Spatial structure of chaotically mixed scalars. Motivated by the spatial heterogeneity observed in nutrient, phytoplankton and zooplankton distributions in the ocean at meso and sub-meso scales, we examined a class of biological models that, via a large-scale source, couple nutrients and plankton to a chaotic-advection flow. The particular emphasis has been on understanding the impact of the reactions and the intermittent nature of the flow on the corresponding filamental structures. The inclusion of a delay time in the reactions gives rise to a new scaling regime whose appearance depends on the magnitude of the delay time and the flow Lyapunov exponent (Tzella and Haynes 2007 Tzella and Haynes 2009). Another result emphasizes the dependence of the field's scaling exponents on the flow stretching statistics (Tzella and Haynes 2010). Mixing efficiency. There has lately been a lot of interest in quantifying the mixing efficiency of a continuously replenished scalar field. A set of bounds have been derived for the variance of the scalar and its gradient. Motivated by the apparent lack of control of the stirring process on these bounds, we focused on the characteristic lengthscale at which the variance is dissipated and derived a set of lower bounds for its value. For strongly stirring flows (high Péclet number), these lower bounds imply a number of regimes, one of which corresponds to the Batchelor regime. The transition between these regimes is controlled by the ratio of the characteristic lengthscale of the source and velocity field (Alexakis and Tzella 2011). |
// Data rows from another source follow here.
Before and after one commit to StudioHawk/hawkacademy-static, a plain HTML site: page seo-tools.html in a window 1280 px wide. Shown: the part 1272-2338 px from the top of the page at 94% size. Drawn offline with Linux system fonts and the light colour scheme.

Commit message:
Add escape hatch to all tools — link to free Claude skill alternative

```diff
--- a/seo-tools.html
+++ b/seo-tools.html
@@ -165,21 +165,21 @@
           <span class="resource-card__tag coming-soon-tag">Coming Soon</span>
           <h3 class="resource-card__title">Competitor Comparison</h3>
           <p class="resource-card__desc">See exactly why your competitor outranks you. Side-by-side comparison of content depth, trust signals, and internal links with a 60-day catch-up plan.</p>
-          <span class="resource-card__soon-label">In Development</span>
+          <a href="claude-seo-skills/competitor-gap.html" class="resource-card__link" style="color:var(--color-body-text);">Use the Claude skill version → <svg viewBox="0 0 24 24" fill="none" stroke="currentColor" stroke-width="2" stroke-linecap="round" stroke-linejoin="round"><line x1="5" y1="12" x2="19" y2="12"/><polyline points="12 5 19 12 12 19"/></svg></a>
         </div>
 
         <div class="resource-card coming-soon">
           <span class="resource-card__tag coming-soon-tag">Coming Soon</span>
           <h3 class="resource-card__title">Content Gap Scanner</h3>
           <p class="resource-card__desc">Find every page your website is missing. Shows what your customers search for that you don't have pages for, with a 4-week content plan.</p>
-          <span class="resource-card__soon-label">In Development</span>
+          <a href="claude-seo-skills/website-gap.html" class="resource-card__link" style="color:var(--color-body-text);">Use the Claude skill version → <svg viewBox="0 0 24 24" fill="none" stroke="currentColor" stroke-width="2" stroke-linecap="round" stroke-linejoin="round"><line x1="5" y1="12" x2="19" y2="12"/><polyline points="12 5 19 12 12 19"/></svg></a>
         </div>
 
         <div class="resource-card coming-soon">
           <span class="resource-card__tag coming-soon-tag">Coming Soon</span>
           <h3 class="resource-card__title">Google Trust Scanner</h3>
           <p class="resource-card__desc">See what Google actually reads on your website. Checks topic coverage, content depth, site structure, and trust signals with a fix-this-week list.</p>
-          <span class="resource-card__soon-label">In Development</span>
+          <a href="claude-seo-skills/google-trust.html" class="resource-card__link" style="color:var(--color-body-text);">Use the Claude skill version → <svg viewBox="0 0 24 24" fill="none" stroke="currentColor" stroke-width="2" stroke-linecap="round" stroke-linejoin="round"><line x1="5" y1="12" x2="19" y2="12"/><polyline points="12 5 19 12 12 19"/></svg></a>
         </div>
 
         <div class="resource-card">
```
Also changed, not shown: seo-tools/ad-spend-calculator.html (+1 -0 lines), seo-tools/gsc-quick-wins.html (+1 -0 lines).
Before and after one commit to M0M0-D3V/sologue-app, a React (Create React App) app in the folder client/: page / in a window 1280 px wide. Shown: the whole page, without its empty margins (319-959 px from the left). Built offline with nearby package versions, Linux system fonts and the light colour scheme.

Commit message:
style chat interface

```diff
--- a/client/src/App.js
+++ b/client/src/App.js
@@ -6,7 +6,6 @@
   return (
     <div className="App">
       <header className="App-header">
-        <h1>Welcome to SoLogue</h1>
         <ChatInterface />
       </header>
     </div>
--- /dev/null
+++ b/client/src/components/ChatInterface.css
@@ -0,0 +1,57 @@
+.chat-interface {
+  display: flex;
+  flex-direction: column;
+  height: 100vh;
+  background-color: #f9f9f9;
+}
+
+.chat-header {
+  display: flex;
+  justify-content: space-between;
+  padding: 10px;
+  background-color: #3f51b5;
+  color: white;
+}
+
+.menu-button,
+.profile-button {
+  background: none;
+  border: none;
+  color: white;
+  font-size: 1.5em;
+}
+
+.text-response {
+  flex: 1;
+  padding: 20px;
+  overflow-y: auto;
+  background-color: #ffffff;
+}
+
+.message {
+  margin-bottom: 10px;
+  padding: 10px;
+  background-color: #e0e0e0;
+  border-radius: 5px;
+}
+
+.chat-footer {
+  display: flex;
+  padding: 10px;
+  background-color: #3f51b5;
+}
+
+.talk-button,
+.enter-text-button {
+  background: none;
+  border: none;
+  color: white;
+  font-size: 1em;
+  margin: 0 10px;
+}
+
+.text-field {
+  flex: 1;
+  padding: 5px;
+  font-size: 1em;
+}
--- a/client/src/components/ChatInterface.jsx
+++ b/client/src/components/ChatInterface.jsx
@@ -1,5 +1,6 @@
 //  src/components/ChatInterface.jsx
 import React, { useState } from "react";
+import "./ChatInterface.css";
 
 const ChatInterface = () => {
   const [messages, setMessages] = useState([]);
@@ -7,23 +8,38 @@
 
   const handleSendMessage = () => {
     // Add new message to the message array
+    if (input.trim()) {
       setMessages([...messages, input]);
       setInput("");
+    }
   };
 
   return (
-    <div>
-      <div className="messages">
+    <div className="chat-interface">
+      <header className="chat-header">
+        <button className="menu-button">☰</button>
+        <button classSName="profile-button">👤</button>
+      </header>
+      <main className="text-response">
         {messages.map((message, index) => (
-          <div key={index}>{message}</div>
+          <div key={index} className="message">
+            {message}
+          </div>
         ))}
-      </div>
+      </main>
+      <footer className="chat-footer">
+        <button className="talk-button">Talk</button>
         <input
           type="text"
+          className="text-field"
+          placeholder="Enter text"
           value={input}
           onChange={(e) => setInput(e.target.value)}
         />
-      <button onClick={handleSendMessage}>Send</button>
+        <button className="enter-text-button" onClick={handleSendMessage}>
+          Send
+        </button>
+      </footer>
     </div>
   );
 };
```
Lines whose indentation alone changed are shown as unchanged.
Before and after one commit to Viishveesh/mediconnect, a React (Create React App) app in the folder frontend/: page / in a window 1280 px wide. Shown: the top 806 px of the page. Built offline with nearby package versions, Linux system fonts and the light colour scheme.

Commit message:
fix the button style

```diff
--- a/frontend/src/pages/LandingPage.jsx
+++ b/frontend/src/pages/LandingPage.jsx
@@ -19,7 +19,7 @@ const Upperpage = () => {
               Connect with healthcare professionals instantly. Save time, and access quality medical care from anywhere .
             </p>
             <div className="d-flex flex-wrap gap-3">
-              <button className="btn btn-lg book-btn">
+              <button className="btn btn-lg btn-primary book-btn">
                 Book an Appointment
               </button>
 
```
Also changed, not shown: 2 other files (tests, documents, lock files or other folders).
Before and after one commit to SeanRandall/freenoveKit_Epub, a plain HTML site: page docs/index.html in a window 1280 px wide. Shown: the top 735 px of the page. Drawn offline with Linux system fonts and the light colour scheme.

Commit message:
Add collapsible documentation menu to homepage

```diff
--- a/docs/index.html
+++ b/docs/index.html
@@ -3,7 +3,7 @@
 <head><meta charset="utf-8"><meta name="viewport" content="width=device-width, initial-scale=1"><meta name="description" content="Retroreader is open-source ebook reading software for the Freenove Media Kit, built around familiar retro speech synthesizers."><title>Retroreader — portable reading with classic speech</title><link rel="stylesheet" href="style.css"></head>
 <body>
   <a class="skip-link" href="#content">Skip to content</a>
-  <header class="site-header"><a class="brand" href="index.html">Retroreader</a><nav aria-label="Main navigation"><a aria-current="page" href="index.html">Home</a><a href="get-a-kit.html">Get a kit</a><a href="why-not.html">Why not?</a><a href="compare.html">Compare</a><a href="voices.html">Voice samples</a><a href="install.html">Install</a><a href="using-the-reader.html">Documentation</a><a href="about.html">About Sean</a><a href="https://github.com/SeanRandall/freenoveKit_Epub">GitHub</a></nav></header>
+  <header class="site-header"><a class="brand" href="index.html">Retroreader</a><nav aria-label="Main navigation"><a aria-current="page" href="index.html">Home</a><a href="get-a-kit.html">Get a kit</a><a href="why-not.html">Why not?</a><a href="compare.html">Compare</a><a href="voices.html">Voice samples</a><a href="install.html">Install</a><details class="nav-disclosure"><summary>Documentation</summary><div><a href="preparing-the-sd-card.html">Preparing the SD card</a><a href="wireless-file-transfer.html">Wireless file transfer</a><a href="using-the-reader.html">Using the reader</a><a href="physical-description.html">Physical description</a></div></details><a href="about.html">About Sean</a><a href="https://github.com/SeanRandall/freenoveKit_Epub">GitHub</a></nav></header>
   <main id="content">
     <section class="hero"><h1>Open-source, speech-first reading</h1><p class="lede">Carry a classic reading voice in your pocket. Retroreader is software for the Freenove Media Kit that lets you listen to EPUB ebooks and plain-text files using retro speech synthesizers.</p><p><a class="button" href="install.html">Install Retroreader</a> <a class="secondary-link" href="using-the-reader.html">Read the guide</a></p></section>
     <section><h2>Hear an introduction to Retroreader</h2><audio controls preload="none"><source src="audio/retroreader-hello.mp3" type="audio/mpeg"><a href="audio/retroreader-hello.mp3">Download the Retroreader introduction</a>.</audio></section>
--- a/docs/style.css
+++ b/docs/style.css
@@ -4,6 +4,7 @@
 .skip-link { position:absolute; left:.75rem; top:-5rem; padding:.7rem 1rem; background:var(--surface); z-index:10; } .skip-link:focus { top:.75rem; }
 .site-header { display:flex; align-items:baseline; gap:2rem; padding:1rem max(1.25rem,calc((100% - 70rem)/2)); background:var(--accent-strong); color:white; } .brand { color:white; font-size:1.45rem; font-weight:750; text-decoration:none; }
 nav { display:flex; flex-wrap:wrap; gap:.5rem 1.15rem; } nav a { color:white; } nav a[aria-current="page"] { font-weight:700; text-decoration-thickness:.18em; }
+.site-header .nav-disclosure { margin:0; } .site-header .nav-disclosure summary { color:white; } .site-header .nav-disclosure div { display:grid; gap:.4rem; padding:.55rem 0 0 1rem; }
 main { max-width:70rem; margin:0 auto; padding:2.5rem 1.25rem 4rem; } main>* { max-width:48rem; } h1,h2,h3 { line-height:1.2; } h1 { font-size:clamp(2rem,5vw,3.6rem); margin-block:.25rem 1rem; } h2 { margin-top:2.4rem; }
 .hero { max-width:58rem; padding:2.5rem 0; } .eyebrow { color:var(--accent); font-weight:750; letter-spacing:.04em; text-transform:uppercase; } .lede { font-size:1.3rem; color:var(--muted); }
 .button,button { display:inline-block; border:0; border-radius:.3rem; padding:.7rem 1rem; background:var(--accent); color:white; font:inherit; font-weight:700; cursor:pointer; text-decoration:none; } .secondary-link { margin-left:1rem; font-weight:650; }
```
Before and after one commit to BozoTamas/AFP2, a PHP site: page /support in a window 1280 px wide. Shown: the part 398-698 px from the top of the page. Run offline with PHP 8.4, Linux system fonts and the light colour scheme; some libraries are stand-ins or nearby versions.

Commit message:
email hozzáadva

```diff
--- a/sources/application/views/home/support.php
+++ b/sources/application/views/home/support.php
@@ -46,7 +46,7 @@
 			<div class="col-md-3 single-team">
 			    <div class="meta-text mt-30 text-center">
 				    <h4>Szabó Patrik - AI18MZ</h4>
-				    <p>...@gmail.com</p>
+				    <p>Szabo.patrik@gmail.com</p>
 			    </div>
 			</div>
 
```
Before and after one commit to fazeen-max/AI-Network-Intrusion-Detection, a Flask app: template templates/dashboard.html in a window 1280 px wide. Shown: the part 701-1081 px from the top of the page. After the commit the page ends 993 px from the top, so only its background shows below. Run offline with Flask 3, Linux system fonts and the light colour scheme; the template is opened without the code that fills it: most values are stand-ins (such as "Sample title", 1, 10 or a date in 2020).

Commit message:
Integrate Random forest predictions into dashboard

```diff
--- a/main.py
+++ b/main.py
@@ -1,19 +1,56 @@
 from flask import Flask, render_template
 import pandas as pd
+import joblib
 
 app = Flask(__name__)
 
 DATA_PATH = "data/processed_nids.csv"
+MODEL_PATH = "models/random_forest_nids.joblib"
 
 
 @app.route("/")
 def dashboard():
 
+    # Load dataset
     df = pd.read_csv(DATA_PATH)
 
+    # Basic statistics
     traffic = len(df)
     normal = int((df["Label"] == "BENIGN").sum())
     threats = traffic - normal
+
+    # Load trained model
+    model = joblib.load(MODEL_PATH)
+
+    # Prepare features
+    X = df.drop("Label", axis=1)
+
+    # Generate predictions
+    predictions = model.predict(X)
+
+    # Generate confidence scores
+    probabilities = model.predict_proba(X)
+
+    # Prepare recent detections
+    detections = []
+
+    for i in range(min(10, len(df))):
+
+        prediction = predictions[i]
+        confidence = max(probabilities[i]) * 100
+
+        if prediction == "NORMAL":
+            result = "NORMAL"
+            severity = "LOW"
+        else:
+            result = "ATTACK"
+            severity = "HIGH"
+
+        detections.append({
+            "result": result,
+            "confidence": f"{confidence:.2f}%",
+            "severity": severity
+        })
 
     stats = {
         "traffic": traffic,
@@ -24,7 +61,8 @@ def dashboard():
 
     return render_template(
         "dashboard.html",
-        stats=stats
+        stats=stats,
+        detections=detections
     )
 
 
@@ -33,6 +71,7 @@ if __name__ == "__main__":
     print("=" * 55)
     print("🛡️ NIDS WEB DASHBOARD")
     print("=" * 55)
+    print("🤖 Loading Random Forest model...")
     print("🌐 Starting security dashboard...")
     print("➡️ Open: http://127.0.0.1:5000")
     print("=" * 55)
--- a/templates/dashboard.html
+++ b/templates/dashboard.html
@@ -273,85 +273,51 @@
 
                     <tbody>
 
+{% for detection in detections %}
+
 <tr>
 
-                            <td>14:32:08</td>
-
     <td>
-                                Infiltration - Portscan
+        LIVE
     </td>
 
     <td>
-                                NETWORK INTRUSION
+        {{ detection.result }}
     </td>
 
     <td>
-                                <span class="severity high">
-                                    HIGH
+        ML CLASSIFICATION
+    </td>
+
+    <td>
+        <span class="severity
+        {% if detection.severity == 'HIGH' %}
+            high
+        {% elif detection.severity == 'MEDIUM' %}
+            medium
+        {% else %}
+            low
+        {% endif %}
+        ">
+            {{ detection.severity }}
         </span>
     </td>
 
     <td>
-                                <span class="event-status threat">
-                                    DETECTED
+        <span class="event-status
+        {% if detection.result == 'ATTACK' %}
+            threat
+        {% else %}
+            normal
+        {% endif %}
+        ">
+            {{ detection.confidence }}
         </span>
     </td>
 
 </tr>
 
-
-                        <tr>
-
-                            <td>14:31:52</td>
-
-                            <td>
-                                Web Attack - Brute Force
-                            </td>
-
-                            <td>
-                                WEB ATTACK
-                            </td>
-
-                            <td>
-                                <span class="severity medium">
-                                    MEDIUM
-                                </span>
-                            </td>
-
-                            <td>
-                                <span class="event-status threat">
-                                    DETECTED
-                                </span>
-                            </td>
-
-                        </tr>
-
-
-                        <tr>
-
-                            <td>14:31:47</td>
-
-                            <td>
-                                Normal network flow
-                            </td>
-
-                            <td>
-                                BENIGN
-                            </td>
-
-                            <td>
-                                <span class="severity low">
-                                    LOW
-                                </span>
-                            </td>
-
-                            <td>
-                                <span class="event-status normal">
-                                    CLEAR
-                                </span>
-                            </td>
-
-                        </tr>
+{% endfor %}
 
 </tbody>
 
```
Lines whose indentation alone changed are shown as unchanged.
Transport within the Tropical Tropopause Layer (TTL). This is a key region now recognized to control most transport between the troposphere and the stratosphere. The efficiency of transport across the TTL depends on the continuous interaction between the large-scale advection and the small-scale intermittent convection that reaches the Level of Zero radiative Heating (LZH). Their combined effect can generate a large dispersion in the vertical transport times, particularly within the region encompassing the LZH, resulting in broad time distributions (Tzella and Legras 2011). This has implications for the amount of halogenated Very Short-Lived Substances (VSLS) that enter the stratosphere. |